<<<<

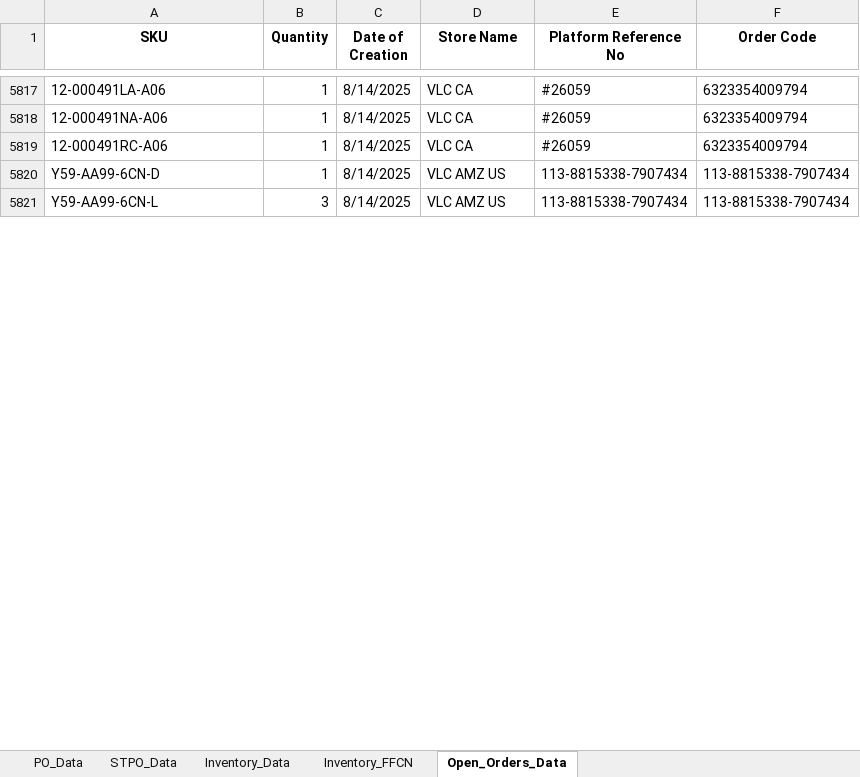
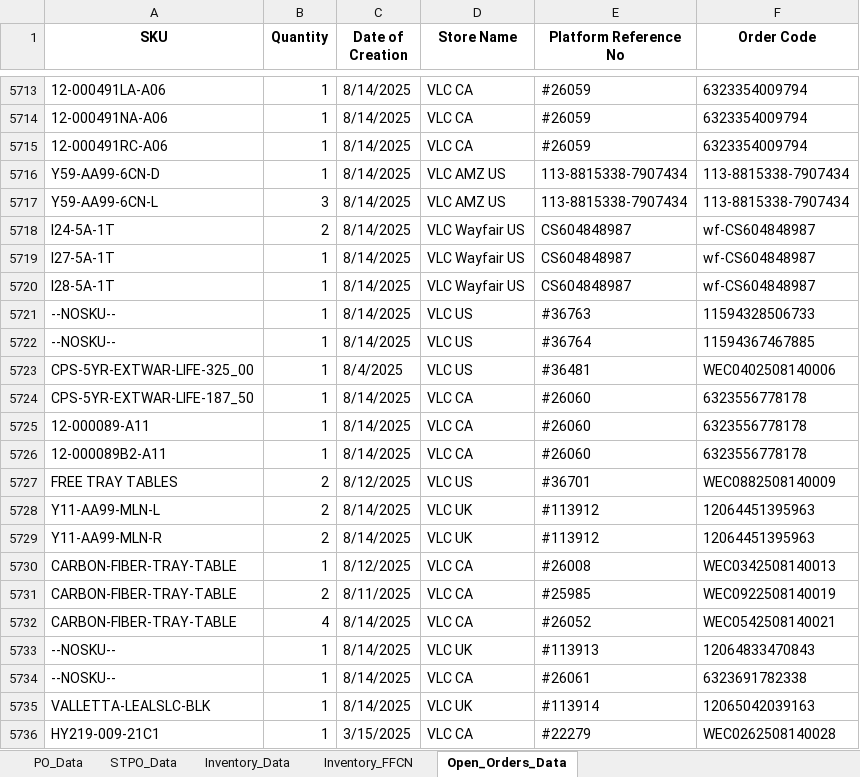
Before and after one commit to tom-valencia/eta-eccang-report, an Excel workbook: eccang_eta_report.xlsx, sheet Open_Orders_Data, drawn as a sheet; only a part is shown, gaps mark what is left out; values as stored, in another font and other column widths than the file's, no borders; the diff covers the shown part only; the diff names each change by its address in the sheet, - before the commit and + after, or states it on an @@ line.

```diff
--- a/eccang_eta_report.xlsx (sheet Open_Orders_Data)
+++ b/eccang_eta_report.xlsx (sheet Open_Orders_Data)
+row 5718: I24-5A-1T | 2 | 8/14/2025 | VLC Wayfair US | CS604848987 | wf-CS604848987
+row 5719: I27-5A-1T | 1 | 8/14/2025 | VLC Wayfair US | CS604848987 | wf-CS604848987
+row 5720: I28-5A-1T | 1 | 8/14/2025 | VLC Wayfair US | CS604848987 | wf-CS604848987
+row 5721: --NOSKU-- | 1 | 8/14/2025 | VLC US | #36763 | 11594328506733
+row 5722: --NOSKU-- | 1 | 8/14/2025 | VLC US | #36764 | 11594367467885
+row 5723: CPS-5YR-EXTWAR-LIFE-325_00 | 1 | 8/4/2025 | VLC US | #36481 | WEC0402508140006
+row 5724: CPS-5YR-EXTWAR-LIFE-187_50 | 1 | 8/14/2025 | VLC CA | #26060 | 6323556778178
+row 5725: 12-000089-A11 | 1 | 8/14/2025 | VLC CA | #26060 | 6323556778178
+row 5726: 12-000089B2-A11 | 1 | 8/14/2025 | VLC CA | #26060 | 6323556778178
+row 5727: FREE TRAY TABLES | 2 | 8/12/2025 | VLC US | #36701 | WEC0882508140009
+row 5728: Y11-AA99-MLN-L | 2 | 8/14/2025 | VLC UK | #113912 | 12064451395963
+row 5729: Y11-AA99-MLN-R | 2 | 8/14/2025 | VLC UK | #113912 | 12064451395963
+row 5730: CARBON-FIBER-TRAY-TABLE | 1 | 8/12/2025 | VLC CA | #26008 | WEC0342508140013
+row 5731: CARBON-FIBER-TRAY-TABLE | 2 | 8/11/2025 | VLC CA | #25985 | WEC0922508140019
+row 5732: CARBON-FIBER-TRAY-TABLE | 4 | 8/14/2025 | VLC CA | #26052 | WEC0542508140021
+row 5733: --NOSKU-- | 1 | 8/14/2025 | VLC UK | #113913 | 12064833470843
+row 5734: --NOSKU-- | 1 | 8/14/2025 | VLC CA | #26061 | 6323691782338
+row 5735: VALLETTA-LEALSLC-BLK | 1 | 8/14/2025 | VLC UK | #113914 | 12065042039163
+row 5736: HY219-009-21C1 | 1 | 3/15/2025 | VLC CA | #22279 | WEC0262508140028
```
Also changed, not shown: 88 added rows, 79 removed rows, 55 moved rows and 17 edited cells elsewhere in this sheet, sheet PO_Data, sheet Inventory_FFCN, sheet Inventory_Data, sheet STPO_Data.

>>>>
<<<<

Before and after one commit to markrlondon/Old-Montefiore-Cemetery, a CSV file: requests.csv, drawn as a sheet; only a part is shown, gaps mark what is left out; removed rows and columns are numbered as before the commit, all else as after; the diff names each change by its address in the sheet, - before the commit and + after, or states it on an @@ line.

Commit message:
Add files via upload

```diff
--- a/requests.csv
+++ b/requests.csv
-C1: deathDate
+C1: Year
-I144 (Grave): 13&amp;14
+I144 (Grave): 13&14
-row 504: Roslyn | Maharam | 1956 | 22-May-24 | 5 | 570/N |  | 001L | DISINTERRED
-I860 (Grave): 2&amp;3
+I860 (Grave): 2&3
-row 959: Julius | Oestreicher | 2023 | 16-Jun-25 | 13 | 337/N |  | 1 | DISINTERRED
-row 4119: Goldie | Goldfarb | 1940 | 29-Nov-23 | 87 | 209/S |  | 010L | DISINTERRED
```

>>>>

- **TASK DIRECTIONS**
Pull every line containing "CARBON" out of the data above.

- **EXERCISE ANSWER**
+row 5730: CARBON-FIBER-TRAY-TABLE | 1 | 8/12/2025 | VLC CA | #26008 | WEC0342508140013
+row 5731: CARBON-FIBER-TRAY-TABLE | 2 | 8/11/2025 | VLC CA | #25985 | WEC0922508140019
+row 5732: CARBON-FIBER-TRAY-TABLE | 4 | 8/14/2025 | VLC CA | #26052 | WEC0542508140021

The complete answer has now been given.